Sugar sculptures, candy art, or more historically, amezaiku — call it what you will, this traditional, hand-crafted skill creates a tantalizing sensory tussle between sight and taste. Those fish, dragons or fantasy creations look impressive, beautiful, surprisingly realistic, yet turn away if you have a sweet tooth. Surely it would be a crime against anyone’s aesthetic sensibility to actually eat them?
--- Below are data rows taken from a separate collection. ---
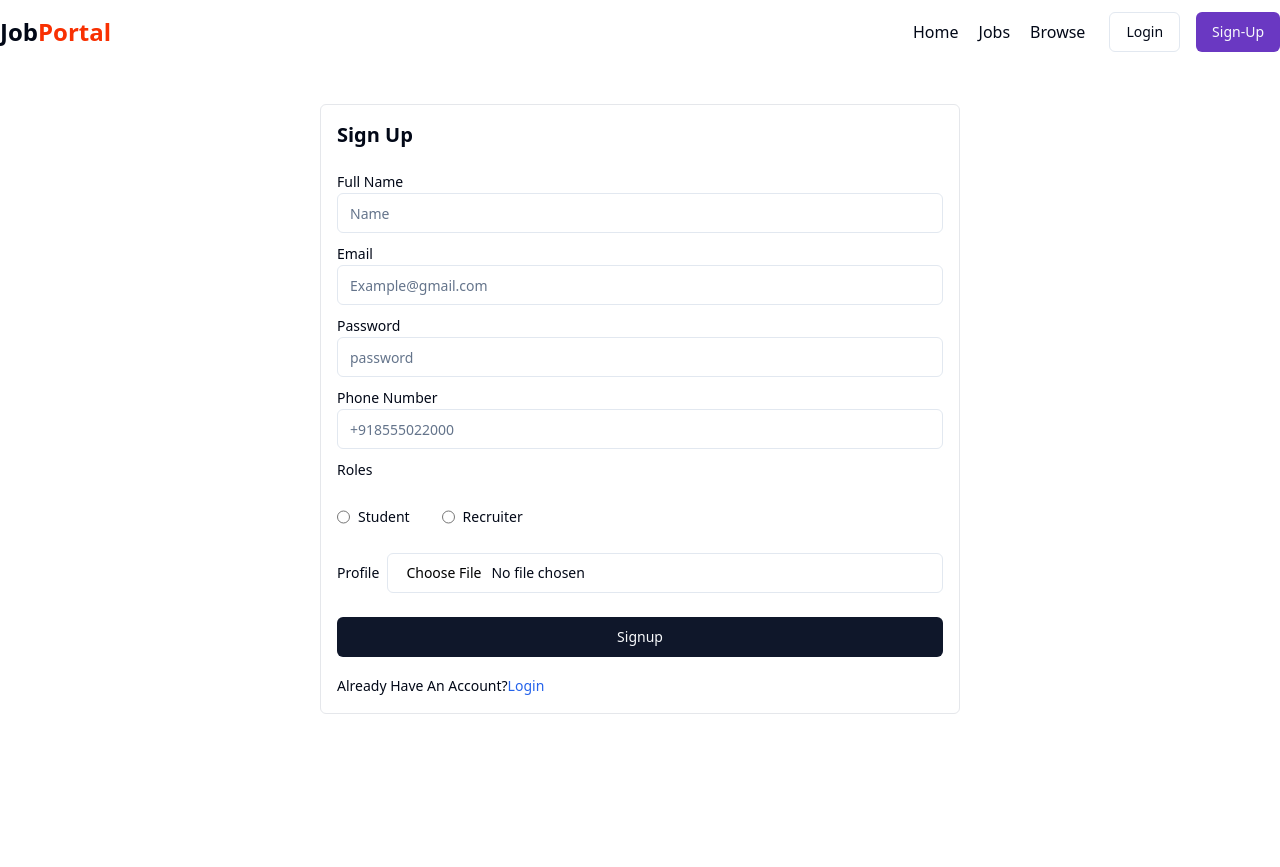
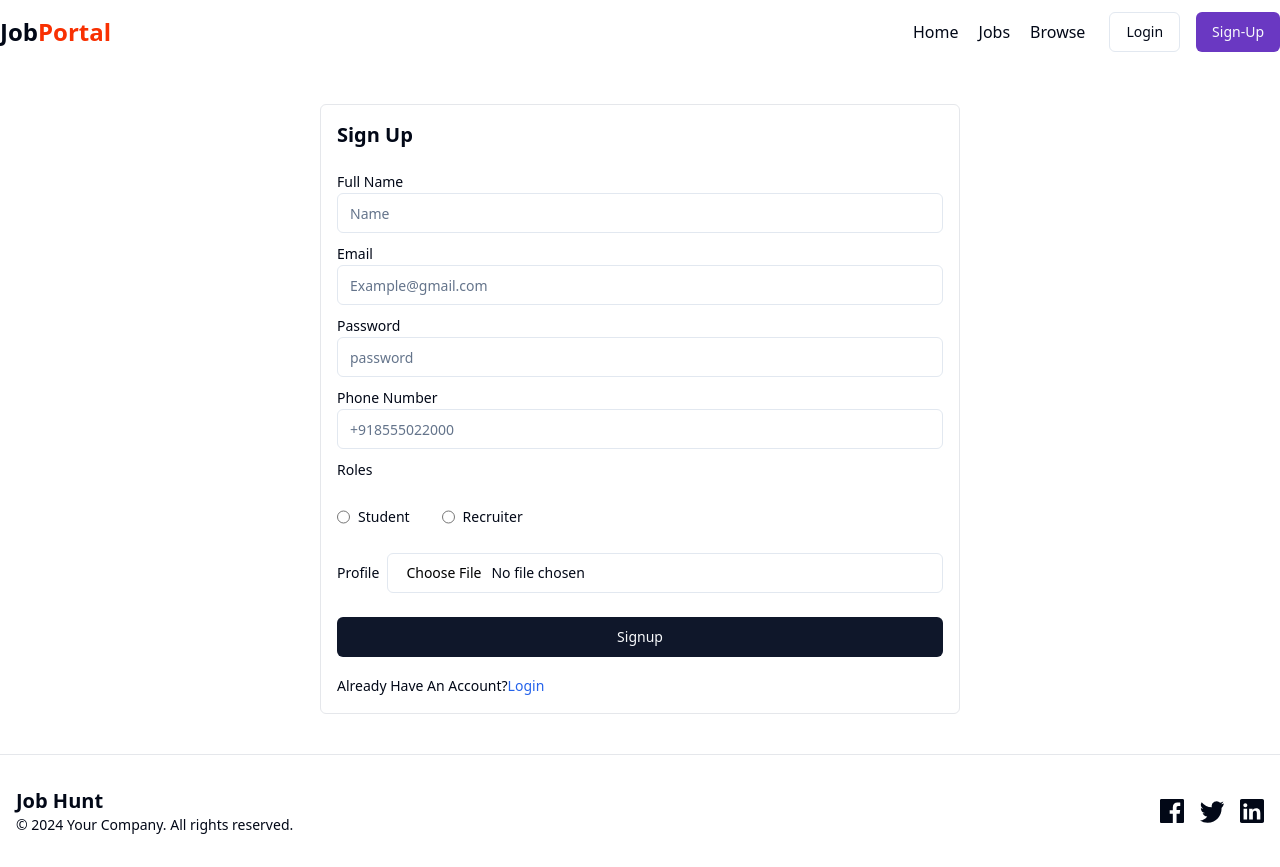
Before and after one commit to iamHarshvardhan10/mern-jobseeking-portal, a React (Vite) app: page /sign-up in a window 1280 px wide. Before the commit the page ends 800 px from the top, so only its background shows below. Built offline with nearby package versions, Linux system fonts and the light colour scheme; no server answers.

Commit message:
complete footer page UI

```diff
--- a/src/App.jsx
+++ b/src/App.jsx
@@ -1,5 +1,6 @@
 import Login from "./components/auth/Login";
 import SignUp from "./components/auth/SignUp";
+import Footer from "./components/shared/Footer";
 import Home from "./components/shared/Home";
 import Navbar from "./components/shared/Navbar";
 import { BrowserRouter, Routes, Route } from "react-router-dom";
@@ -13,6 +14,7 @@
           <Route path="/login" element={<Login />} />
           <Route path="/sign-up" element={<SignUp />} />
         </Routes>
+        <Footer />
       </BrowserRouter>
     </div>
   );
--- /dev/null
+++ b/src/components/shared/Footer.jsx
@@ -0,0 +1,30 @@
+
+
+const Footer = () => {
+  return (
+    <footer className="border-t border-t-gray-200 py-8">
+      <div className="container mx-auto px-4">
+        <div className="flex flex-col md:flex-row justify-between items-center">
+          <div className="mb-4 md:mb-0">
+            <h2 className="text-xl font-bold">Job Hunt</h2>
+            <p className="text-sm">© 2024 Your Company. All rights reserved.</p>
+          </div>
+
+          <div className="flex space-x-4 mt-4 md:mt-0">
+            <a href="https://facebook.com" className="hover:text-gray-400" aria-label="Facebook">
+              <svg className="w-6 h-6" fill="currentColor" viewBox="0 0 24 24"><path d="M22.676 0H1.324C.593 0 0 .592 0 1.324v21.352C0 23.408.593 24 1.324 24H12.82V14.706H9.692v-3.578h3.128V8.408c0-3.1 1.893-4.787 4.657-4.787 1.325 0 2.463.1 2.794.144v3.238l-1.918.001c-1.503 0-1.794.715-1.794 1.762v2.31h3.587l-.468 3.578h-3.119V24h6.116C23.407 24 24 23.408 24 22.676V1.324C24 .592 23.407 0 22.676 0z" /></svg>
+            </a>
+            <a href="https://twitter.com" className="hover:text-gray-400" aria-label="Twitter">
+              <svg className="w-6 h-6" fill="currentColor" viewBox="0 0 24 24"><path d="M24 4.557a9.835 9.835 0 01-2.828.775 4.934 4.934 0 002.165-2.724 9.867 9.867 0 01-3.127 1.195 4.924 4.924 0 00-8.38 4.49A13.978 13.978 0 011.67 3.149 4.93 4.93 0 003.16 9.724a4.903 4.903 0 01-2.229-.616v.062a4.93 4.93 0 003.946 4.827 4.902 4.902 0 01-2.224.084 4.93 4.93 0 004.6 3.417A9.869 9.869 0 010 21.543a13.978 13.978 0 007.548 2.212c9.057 0 14.01-7.507 14.01-14.01 0-.213-.004-.425-.015-.636A10.012 10.012 0 0024 4.557z" /></svg>
+            </a>
+            <a href="https://linkedin.com" className="hover:text-gray-400" aria-label="LinkedIn">
+              <svg className="w-6 h-6" fill="currentColor" viewBox="0 0 24 24"><path d="M20.447 20.452H16.85v-5.569c0-1.327-.027-3.037-1.852-3.037-1.854 0-2.137 1.446-2.137 2.94v5.666H9.147V9.756h3.448v1.464h.05c.48-.91 1.653-1.871 3.401-1.871 3.634 0 4.307 2.39 4.307 5.498v5.605zM5.337 8.29c-1.105 0-2-.896-2-2 0-1.106.895-2 2-2 1.104 0 2 .895 2 2 0 1.104-.896 2-2 2zM7.119 20.452H3.553V9.756h3.566v10.696zM22.225 0H1.771C.791 0 0 .774 0 1.729v20.542C0 23.226.792 24 1.771 24h20.451c.979 0 1.771-.774 1.771-1.729V1.729C24 .774 23.205 0 22.225 0z" /></svg>
+            </a>
+          </div>
+        </div>
+      </div>
+    </footer>
+  );
+}
+
+export default Footer;
```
Tokyo-based Shinri Tezuka is a master craftsman in the increasingly obscure folk art of amezaiku, which has persisted in Japan since it was imported from China into 8th century Kyoto. A perfect blend of the right temperature — around 90°C — the right ingredients and the right consistency makes the ideal base for the kneading and pulling necessary to create these temporal works of art. The whole act of genius must be done within minutes. Firstly, the substance is formed into a ball. Tezuka mounts this onto a stick to be shaped and pinched into the required form before it begins to cool and solidify.
These gorgeous and potentially delicious creations may be rendered swiftly in skilled hands, though how long they last will depend on the strength of your self will — and perhaps your stomach. They are edible after all, and though OK, sugar is a preservative, your visual appetite may win out for so long that they are way past their “use by” date by the time you wish to succumb to temptation. Are these sweets, or just a very trying way to test out our ability to abstain? If only they were made from glass! Though perhaps the less art-driven among you would beg to disagree, while happily munching down on an exquisite, miniature Koy carp.
27 year-old Tezuka passes on his mastery of the art by organizing special one-off events and also workshops to inspire others to practice, or merely to appreciate this skilled folk art form. He also opened ameshin, his bespoke shop in Tokyo, just one of two retail outlets of this specialist art, where he makes and sells his brightly colored and sculpted candy confections. There is around a five minute window of opportunity in amezaiku craftsmanship before the molten syrup solidifies and part of the appeal of this intriguing artistic pursuit is the speed with which inanimate globs of starch seem to take on life and animation under the hands of singularly skilled artisans.
“If we’re asked whether amezaiku is an important part of Japanese culture or not, I would say making it an important part of Japanese culture is my job,” Tezuka said.
The tradition of sculpting translucent sugar into lovely works of art actually originated in Shan S. Ichyanagi’s native land of China. Also known as the Candy Artist, he is carrying on this dying art, wherein few practitioners pass on the tradition, worldwide. Ichyanagi uses scissors and blocks of hot corn syrup to sculpt enticingly colored and delicious artifacts. His creations are less hyperreal than those of Shinri Tezuka, with more of a sweet and pretty appearance. This is in fact rather convenient if the object of the exercise is primarily delight in seeing something that is sure to titillate the taste buds and just waiting to be enjoyed.